 # 3.4 Implications Short Notes

3.4 Implications

(A) Antecedent and Consequent of an Implication
1. For two statements p and q, the sentence ‘if p, then q’ is called an implication.

2. p is called the antecedent.
q is called the consequent.

Example:
Identify the antecedent and consequent of the following implications.
(a) If m = 2, then 2m2 + m = 10

Solution:
(a) Antecedent: m = 2
Consequent:2m2 + m = 10
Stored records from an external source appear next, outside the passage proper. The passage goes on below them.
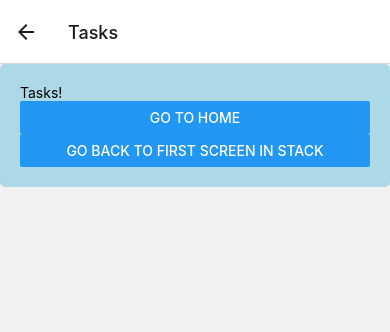
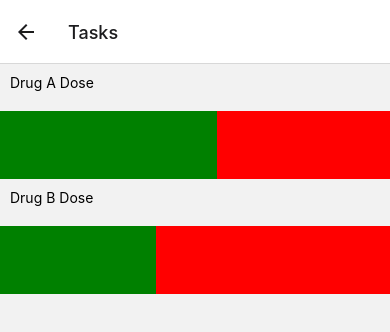
Before and after one commit to JordiIctech/Task-Manager, a React Native app: screen /Tasks in a window 390 px wide. Shown: the top 332 px of the page. Built offline with nearby package versions, Linux system fonts and the light colour scheme.

Commit message:
Task App: Basic format and variables.

```diff
--- a/Stylesdef.js
+++ b/Stylesdef.js
@@ -30,7 +30,6 @@ export const styles = StyleSheet.create({
     container: {
       flex: 1,
       backgroundColor: "#202020",
-      //justifyContent: "flex-end",
       flexWrap: 'wrap',
       flexDirection: 'row', // Changed from bottom to top format into row format
 
--- a/Tasks.js
+++ b/Tasks.js
@@ -1,22 +1,34 @@
 import * as React from 'react';
 import { View, Text, Button, StyleSheet} from 'react-native';
-import {styles} from "./Stylesdef.js" /*This variable {styles} is then used in the view to define the function
-                                        that controls its template.*/
+import {styles} from "./Stylesdef.js"
 
-export function Tasks({ navigation }) { //Screen 3, popToTop also leads to home screen (aka initialRouteName screen)
+export function Tasks({ navigation }) {
+    var task1C = 50 //flex values, one must be zero or negative have the other one full.
+    var task1M = 40
+
+    var task2C = 80
+    var task2M = 120
+
     return (
-      <View style={styles.button1}>
-        <Text>Tasks!</Text>
+        <View
+        style={{
+                flexDirection: 'col',
+                height: "10%",
+        }} // For a parent view YOU MUST SPECIFY HEIGHT AND WIDTH
+      >
+        <Text style = {{margin: 10}}>Drug A Dose</Text>
+        <View  style={{ height: "100%", width: "100%", flexDirection: 'row'}}>
+        <View style={{ backgroundColor: "green", flex: task1C, marginTop: 10}} />
+        <View style={{ backgroundColor: "red", flex: task1M, marginTop: 10}} />
+        </View>
 
-        <Button style={styles.button1}
-          title="Go to Home"
-          onPress={() => navigation.navigate('Home')}
-        />
+        <Text style = {{margin: 10}}>Drug B Dose</Text>
+        <View  style={{ height: "100%", width: "100%", flexDirection: 'row'}}>
+        <View style={{ backgroundColor: "green", flex: task2C, marginTop: 10}} />
+        <View style={{ backgroundColor: "red", flex: task2M, marginTop: 10}} />
+        </View>
 
-        <Button
-          title="Go back to first screen in stack"
-          onPress={() => navigation.popToTop()}
-        />
-      </View>
+        </View>
+
     );
   }
```
Also changed, not shown: saves.js (+29 -75 lines), 1 other file (tests, documents, lock files or other folders).
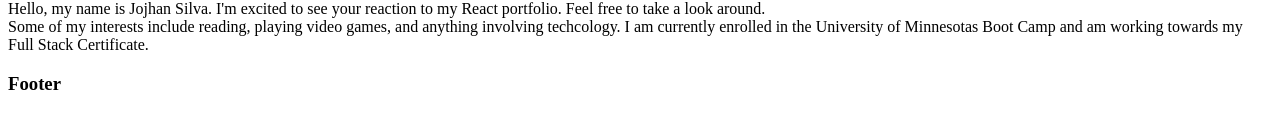
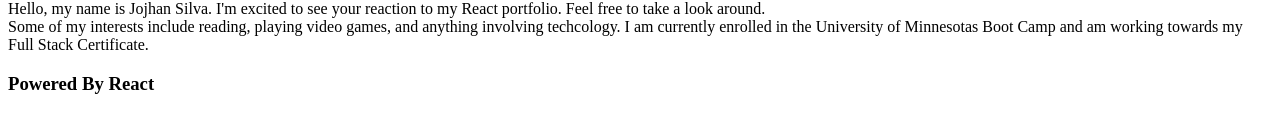
Before and after one commit to JojhanS/ReactPortfolio, a React (Create React App) app: page / in a window 1280 px wide. Shown: the part 168-300 px from the top of the page. Built offline with nearby package versions, Linux system fonts and the light colour scheme.

Commit message:
changed footer

```diff
--- a/src/components/footer.js
+++ b/src/components/footer.js
@@ -3,7 +3,7 @@ import React from 'react';
 function Footer() {
     return(
         <header>
-            <h3>Footer</h3>
+            <h3>Powered By React</h3>
         </header>
     );
 }
```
(B) Implications of the Form ‘p if and only if q
1. Two implications ‘if p, then q’ and ‘if q, then p’ can be written as ‘p if and only if q’.
2. Likewise, two statements can be written from a statement in the form p if and only if q as follows:
Implication 1: If p, then q.
Implication 2: If q, then p.

Example 1:
Given that p: x + 1 = 8
q: x = 7
Construct a mathematical statement in the form of implication
(a) If p, then q.
(b) p if and only if q.

Solution:
(a) If x + 1 = 8, then x = 7.
(b) x + 1 = 8 if and only if x = 7.

Example 2:
Write down two implications based on the following sentence:
x3 = 64 if and only if x = 4.

Solution:
If x3 = 64, then x = 4.
If x = 4, then x3 = 64.

(C) Converse of an Implication
1. The converse of an implication ‘if p, then q’ is ‘if q, then p’.

Example:
State the converse of each of the following implications.
(a) If x2 + x – 2 = 0, then (x – 1)(x + 2) = 0.
(b) If x = 7, then x + 2 = 9.

Solution:
(a) If (x – 1)(x + 2) = 0, then x2 + x – 2.
(b) If x + 2 = 9, then x = 7.